Porex Corporation is a global market leader in porous materials development, manufacturing, and innovation.
Discovered in the 1930’s, PTFE is a well-known material that has excellent temperature, environmental and chemical resistance, and is used in many electrical, industrial, medical and consumer applications. PTFE also has very low surface energy making it very slippery and naturally hydrophobic. In the late 1960’s, a process was developed to stretch PTFE film (known as expanded PTFE or ePTFE) to the point it becomes porous, thus allowing passage of small molecules such as air and water vapor, yet still repelling polar liquids such as water. Expanded PTFE, often fabric supported as part of a layered composite, found applications in areas such as in rain resistant breathable clothing and many industrial venting applications.

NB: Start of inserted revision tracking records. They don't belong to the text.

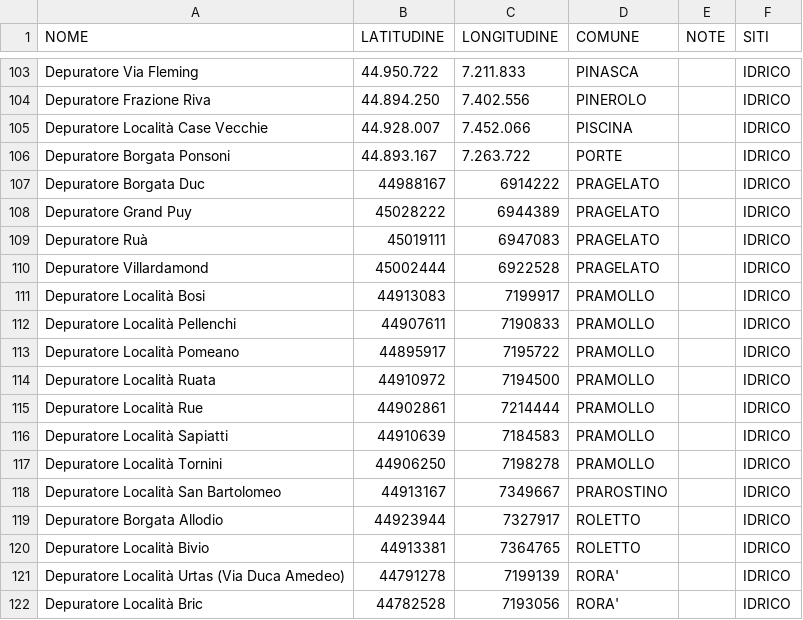
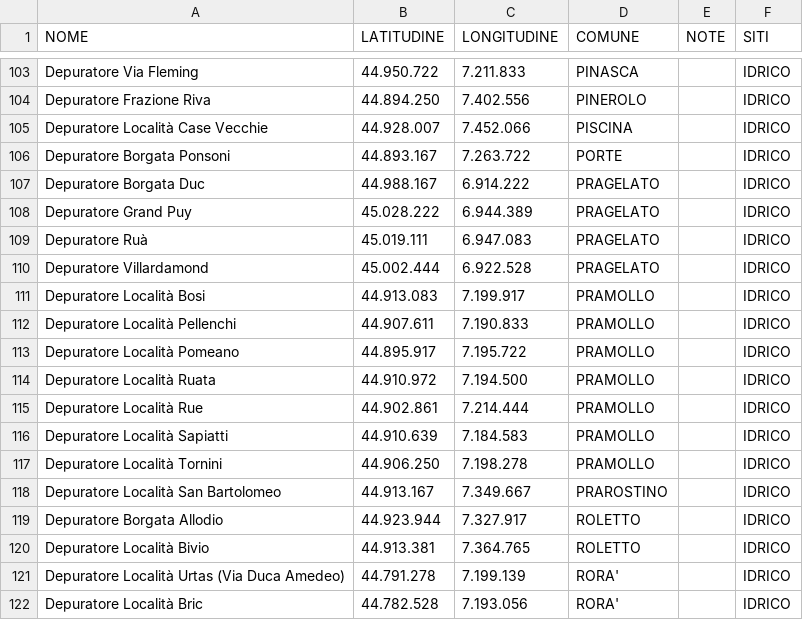
Before and after one commit to AreeVerdi2026/Aree-Verdi, a CSV file: siti.csv, drawn as a sheet; only a part is shown, gaps mark what is left out; the diff covers the shown part only.

Commit message:
Add files via upload

```diff
--- a/siti.csv
+++ b/siti.csv
@@ -107,16 +107,16 @@ Depuratore Borgata Ponsoni;44.893.167;7.263.722;PORTE;;IDRICO;;;
-Depuratore Borgata Duc;44988167;6914222;PRAGELATO;;IDRICO;;;
-Depuratore Grand Puy;45028222;6944389;PRAGELATO;;IDRICO;;;
-Depuratore Ruà;45019111;6947083;PRAGELATO;;IDRICO;;;
-Depuratore Villardamond;45002444;6922528;PRAGELATO;;IDRICO;;;
-Depuratore Località Bosi;44913083;7199917;PRAMOLLO ;;IDRICO;;;
-Depuratore Località Pellenchi;44907611;7190833;PRAMOLLO;;IDRICO;;;
-Depuratore Località Pomeano;44895917;7195722;PRAMOLLO ;;IDRICO;;;
-Depuratore Località Ruata;44910972;7194500;PRAMOLLO ;;IDRICO;;;
-Depuratore Località Rue;44902861;7214444;PRAMOLLO;;IDRICO;;;
-Depuratore Località Sapiatti;44910639;7184583;PRAMOLLO;;IDRICO;;;
-Depuratore Località Tornini ;44906250;7198278;PRAMOLLO;;IDRICO;;;
-Depuratore Località San Bartolomeo;44913167;7349667;PRAROSTINO;;IDRICO;;;
-Depuratore Borgata Allodio;44923944;7327917;ROLETTO;;IDRICO;;;
-Depuratore Località Bivio;44913381;7364765;ROLETTO;;IDRICO;;;
-Depuratore Località Urtas (Via Duca Amedeo);44791278;7199139;RORA';;IDRICO;;;
-Depuratore Località Bric;44782528;7193056;RORA';;IDRICO;;;
+Depuratore Borgata Duc;44.988.167;6.914.222;PRAGELATO;;IDRICO
+Depuratore Grand Puy;45.028.222;6.944.389;PRAGELATO;;IDRICO
+Depuratore Ruà;45.019.111;6.947.083;PRAGELATO;;IDRICO
+Depuratore Villardamond;45.002.444;6.922.528;PRAGELATO;;IDRICO
+Depuratore Località Bosi;44.913.083;7.199.917;PRAMOLLO ;;IDRICO
+Depuratore Località Pellenchi;44.907.611;7.190.833;PRAMOLLO;;IDRICO
+Depuratore Località Pomeano;44.895.917;7.195.722;PRAMOLLO ;;IDRICO
+Depuratore Località Ruata;44.910.972;7.194.500;PRAMOLLO ;;IDRICO
+Depuratore Località Rue;44.902.861;7.214.444;PRAMOLLO;;IDRICO
+Depuratore Località Sapiatti;44.910.639;7.184.583;PRAMOLLO;;IDRICO
+Depuratore Località Tornini ;44.906.250;7.198.278;PRAMOLLO;;IDRICO
+Depuratore Località San Bartolomeo;44.913.167;7.349.667;PRAROSTINO;;IDRICO
+Depuratore Borgata Allodio;44.923.944;7.327.917;ROLETTO;;IDRICO
+Depuratore Località Bivio;44.913.381;7.364.765;ROLETTO;;IDRICO
+Depuratore Località Urtas (Via Duca Amedeo);44.791.278;7.199.139;RORA';;IDRICO
+Depuratore Località Bric;44.782.528;7.193.056;RORA';;IDRICO
```
Also changed, not shown: 62 edited cells elsewhere in this file.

The POREX Virtek™ PTFE process begins as a powder with a tight particle size distribution. The powder then goes through a forming and sintering process to create a bulk microporous structure. This process fuses the particles together while creating voids in our proprietary process. The size of the voids can be predetermined by varying the morphology of the starting powders. The resulting structure is then cut to a precisely controlled thickness.
The process results in a robust, durable, design-flexible omni-directional material with long-term value advantages that does not require a supporting layer (scrim). It can be easily handled manually or by high-speed equipment with minimal damage concern and can be applied using various techniques such as adhesive backing, vibrational or heat welding, or insert molding.
To better illustrate the differences between ePTFE and POREX Virtek™ microporous PTFE, below is a microscopic image of a typical unsupported ePTFE membrane. The membrane forms a network of interconnected nodes and fibrils which provides the structure for gases to pass. One of the limitations of this network is the tensile pull of the fibrils to the nodes which can change with temperature and pressure, thus the ePTFE membrane is often part of a multi-layered structure that supports and protects it.
Below are typical microscopic images of POREX Virtek™ microporous sintered PTFE. Structure differences are apparent as absent are the nodes and fibrils and visible is a network of well-controlled particles all bonded to their neighbors.
This structure provides a very robust 3 dimensional membrane that experiences very little change with temperature or pressure, and requires no supporting layers.
With the differing structures come different features and benefits….
Visit Gerry's Engineering Corner to learn more about the robustness and easy handling of POREX VirtekTM PTFE.